- **WHAT YOU WILL DO**
Output every line below exactly.

+++ DATA EXTRACT

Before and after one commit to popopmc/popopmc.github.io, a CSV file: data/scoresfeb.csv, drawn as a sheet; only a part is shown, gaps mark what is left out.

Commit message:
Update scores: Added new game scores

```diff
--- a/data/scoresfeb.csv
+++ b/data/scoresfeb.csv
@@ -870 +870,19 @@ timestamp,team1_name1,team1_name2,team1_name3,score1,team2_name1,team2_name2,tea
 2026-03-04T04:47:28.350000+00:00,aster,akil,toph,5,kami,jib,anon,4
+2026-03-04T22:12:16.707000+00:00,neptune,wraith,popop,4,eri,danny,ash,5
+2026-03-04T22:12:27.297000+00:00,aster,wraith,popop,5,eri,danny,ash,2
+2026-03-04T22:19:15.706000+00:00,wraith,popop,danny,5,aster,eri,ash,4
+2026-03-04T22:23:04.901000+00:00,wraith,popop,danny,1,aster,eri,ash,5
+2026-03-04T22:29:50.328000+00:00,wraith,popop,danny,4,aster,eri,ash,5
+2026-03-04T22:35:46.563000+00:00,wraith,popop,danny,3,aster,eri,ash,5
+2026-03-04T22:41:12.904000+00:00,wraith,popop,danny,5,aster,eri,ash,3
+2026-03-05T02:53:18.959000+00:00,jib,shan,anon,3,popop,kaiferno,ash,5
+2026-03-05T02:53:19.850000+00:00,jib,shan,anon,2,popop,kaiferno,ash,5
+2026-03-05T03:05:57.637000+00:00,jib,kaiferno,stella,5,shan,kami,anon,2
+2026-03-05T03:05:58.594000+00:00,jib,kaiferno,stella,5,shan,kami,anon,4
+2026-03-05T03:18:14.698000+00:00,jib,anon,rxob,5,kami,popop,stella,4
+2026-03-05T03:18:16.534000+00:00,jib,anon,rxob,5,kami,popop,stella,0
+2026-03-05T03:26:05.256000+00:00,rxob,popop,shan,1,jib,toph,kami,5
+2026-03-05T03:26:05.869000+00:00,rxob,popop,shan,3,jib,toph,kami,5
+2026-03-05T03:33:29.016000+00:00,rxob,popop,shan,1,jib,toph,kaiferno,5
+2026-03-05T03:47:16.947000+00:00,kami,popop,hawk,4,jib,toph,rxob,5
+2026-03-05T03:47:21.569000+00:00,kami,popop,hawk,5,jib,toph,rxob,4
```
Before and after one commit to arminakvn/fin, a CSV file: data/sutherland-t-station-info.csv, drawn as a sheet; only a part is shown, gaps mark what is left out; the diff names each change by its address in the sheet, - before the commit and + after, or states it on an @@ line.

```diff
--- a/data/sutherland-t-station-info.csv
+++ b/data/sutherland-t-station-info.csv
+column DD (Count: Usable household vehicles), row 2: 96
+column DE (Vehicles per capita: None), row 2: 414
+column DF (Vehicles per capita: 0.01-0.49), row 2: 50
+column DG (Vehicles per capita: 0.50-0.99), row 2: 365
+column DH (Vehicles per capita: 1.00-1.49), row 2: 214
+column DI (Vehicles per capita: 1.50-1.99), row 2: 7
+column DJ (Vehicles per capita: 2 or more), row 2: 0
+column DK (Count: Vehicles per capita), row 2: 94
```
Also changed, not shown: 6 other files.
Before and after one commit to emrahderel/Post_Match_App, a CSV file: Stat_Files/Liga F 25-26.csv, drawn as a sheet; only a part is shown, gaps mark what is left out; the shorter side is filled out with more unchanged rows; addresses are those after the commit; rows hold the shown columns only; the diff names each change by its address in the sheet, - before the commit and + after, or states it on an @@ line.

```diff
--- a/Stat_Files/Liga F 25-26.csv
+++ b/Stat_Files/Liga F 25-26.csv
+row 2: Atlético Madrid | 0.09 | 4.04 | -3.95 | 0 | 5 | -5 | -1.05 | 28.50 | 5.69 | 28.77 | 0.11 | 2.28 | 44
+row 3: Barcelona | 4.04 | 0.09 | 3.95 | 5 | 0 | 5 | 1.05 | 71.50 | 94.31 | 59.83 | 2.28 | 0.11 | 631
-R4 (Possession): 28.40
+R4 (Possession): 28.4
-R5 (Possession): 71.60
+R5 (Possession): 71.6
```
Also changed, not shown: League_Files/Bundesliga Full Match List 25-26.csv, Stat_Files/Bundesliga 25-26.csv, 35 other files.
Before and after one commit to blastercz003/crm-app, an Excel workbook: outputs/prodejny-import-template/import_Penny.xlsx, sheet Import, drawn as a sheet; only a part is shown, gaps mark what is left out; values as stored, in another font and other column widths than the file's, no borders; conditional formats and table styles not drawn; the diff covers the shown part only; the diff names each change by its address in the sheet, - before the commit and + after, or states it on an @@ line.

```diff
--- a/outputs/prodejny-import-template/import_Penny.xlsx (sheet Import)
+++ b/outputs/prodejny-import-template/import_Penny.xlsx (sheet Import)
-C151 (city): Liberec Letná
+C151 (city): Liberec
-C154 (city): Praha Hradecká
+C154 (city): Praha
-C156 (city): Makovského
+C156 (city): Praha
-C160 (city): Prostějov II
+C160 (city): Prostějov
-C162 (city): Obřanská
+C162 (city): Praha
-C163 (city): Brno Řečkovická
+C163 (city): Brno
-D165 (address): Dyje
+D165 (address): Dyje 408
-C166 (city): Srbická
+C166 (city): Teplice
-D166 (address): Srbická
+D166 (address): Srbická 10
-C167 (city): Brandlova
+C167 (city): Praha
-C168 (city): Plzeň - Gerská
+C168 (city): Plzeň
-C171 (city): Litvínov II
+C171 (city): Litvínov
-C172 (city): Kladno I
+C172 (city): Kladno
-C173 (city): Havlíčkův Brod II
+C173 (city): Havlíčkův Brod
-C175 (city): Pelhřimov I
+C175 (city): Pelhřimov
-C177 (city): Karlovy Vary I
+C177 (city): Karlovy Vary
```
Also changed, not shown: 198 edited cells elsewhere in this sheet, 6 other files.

++++++

- **EXERCISE ANSWER**
Before and after one commit to popopmc/popopmc.github.io, a CSV file: data/scoresfeb.csv, drawn as a sheet; only a part is shown, gaps mark what is left out.

Commit message:
Update scores: Added new game scores

```diff
--- a/data/scoresfeb.csv
+++ b/data/scoresfeb.csv
@@ -870 +870,19 @@ timestamp,team1_name1,team1_name2,team1_name3,score1,team2_name1,team2_name2,tea
 2026-03-04T04:47:28.350000+00:00,aster,akil,toph,5,kami,jib,anon,4
+2026-03-04T22:12:16.707000+00:00,neptune,wraith,popop,4,eri,danny,ash,5
+2026-03-04T22:12:27.297000+00:00,aster,wraith,popop,5,eri,danny,ash,2
+2026-03-04T22:19:15.706000+00:00,wraith,popop,danny,5,aster,eri,ash,4
+2026-03-04T22:23:04.901000+00:00,wraith,popop,danny,1,aster,eri,ash,5
+2026-03-04T22:29:50.328000+00:00,wraith,popop,danny,4,aster,eri,ash,5
+2026-03-04T22:35:46.563000+00:00,wraith,popop,danny,3,aster,eri,ash,5
+2026-03-04T22:41:12.904000+00:00,wraith,popop,danny,5,aster,eri,ash,3
+2026-03-05T02:53:18.959000+00:00,jib,shan,anon,3,popop,kaiferno,ash,5
+2026-03-05T02:53:19.850000+00:00,jib,shan,anon,2,popop,kaiferno,ash,5
+2026-03-05T03:05:57.637000+00:00,jib,kaiferno,stella,5,shan,kami,anon,2
+2026-03-05T03:05:58.594000+00:00,jib,kaiferno,stella,5,shan,kami,anon,4
+2026-03-05T03:18:14.698000+00:00,jib,anon,rxob,5,kami,popop,stella,4
+2026-03-05T03:18:16.534000+00:00,jib,anon,rxob,5,kami,popop,stella,0
+2026-03-05T03:26:05.256000+00:00,rxob,popop,shan,1,jib,toph,kami,5
+2026-03-05T03:26:05.869000+00:00,rxob,popop,shan,3,jib,toph,kami,5
+2026-03-05T03:33:29.016000+00:00,rxob,popop,shan,1,jib,toph,kaiferno,5
+2026-03-05T03:47:16.947000+00:00,kami,popop,hawk,4,jib,toph,rxob,5
+2026-03-05T03:47:21.569000+00:00,kami,popop,hawk,5,jib,toph,rxob,4
```
Before and after one commit to arminakvn/fin, a CSV file: data/sutherland-t-station-info.csv, drawn as a sheet; only a part is shown, gaps mark what is left out; the diff names each change by its address in the sheet, - before the commit and + after, or states it on an @@ line.

```diff
--- a/data/sutherland-t-station-info.csv
+++ b/data/sutherland-t-station-info.csv
+column DD (Count: Usable household vehicles), row 2: 96
+column DE (Vehicles per capita: None), row 2: 414
+column DF (Vehicles per capita: 0.01-0.49), row 2: 50
+column DG (Vehicles per capita: 0.50-0.99), row 2: 365
+column DH (Vehicles per capita: 1.00-1.49), row 2: 214
+column DI (Vehicles per capita: 1.50-1.99), row 2: 7
+column DJ (Vehicles per capita: 2 or more), row 2: 0
+column DK (Count: Vehicles per capita), row 2: 94
```
Also changed, not shown: 6 other files.
Before and after one commit to emrahderel/Post_Match_App, a CSV file: Stat_Files/Liga F 25-26.csv, drawn as a sheet; only a part is shown, gaps mark what is left out; the shorter side is filled out with more unchanged rows; addresses are those after the commit; rows hold the shown columns only; the diff names each change by its address in the sheet, - before the commit and + after, or states it on an @@ line.

```diff
--- a/Stat_Files/Liga F 25-26.csv
+++ b/Stat_Files/Liga F 25-26.csv
+row 2: Atlético Madrid | 0.09 | 4.04 | -3.95 | 0 | 5 | -5 | -1.05 | 28.50 | 5.69 | 28.77 | 0.11 | 2.28 | 44
+row 3: Barcelona | 4.04 | 0.09 | 3.95 | 5 | 0 | 5 | 1.05 | 71.50 | 94.31 | 59.83 | 2.28 | 0.11 | 631
-R4 (Possession): 28.40
+R4 (Possession): 28.4
-R5 (Possession): 71.60
+R5 (Possession): 71.6
```
Also changed, not shown: League_Files/Bundesliga Full Match List 25-26.csv, Stat_Files/Bundesliga 25-26.csv, 35 other files.
Before and after one commit to blastercz003/crm-app, an Excel workbook: outputs/prodejny-import-template/import_Penny.xlsx, sheet Import, drawn as a sheet; only a part is shown, gaps mark what is left out; values as stored, in another font and other column widths than the file's, no borders; conditional formats and table styles not drawn; the diff covers the shown part only; the diff names each change by its address in the sheet, - before the commit and + after, or states it on an @@ line.

```diff
--- a/outputs/prodejny-import-template/import_Penny.xlsx (sheet Import)
+++ b/outputs/prodejny-import-template/import_Penny.xlsx (sheet Import)
-C151 (city): Liberec Letná
+C151 (city): Liberec
-C154 (city): Praha Hradecká
+C154 (city): Praha
-C156 (city): Makovského
+C156 (city): Praha
-C160 (city): Prostějov II
+C160 (city): Prostějov
-C162 (city): Obřanská
+C162 (city): Praha
-C163 (city): Brno Řečkovická
+C163 (city): Brno
-D165 (address): Dyje
+D165 (address): Dyje 408
-C166 (city): Srbická
+C166 (city): Teplice
-D166 (address): Srbická
+D166 (address): Srbická 10
-C167 (city): Brandlova
+C167 (city): Praha
-C168 (city): Plzeň - Gerská
+C168 (city): Plzeň
-C171 (city): Litvínov II
+C171 (city): Litvínov
-C172 (city): Kladno I
+C172 (city): Kladno
-C173 (city): Havlíčkův Brod II
+C173 (city): Havlíčkův Brod
-C175 (city): Pelhřimov I
+C175 (city): Pelhřimov
-C177 (city): Karlovy Vary I
+C177 (city): Karlovy Vary
```
Also changed, not shown: 198 edited cells elsewhere in this sheet, 6 other files.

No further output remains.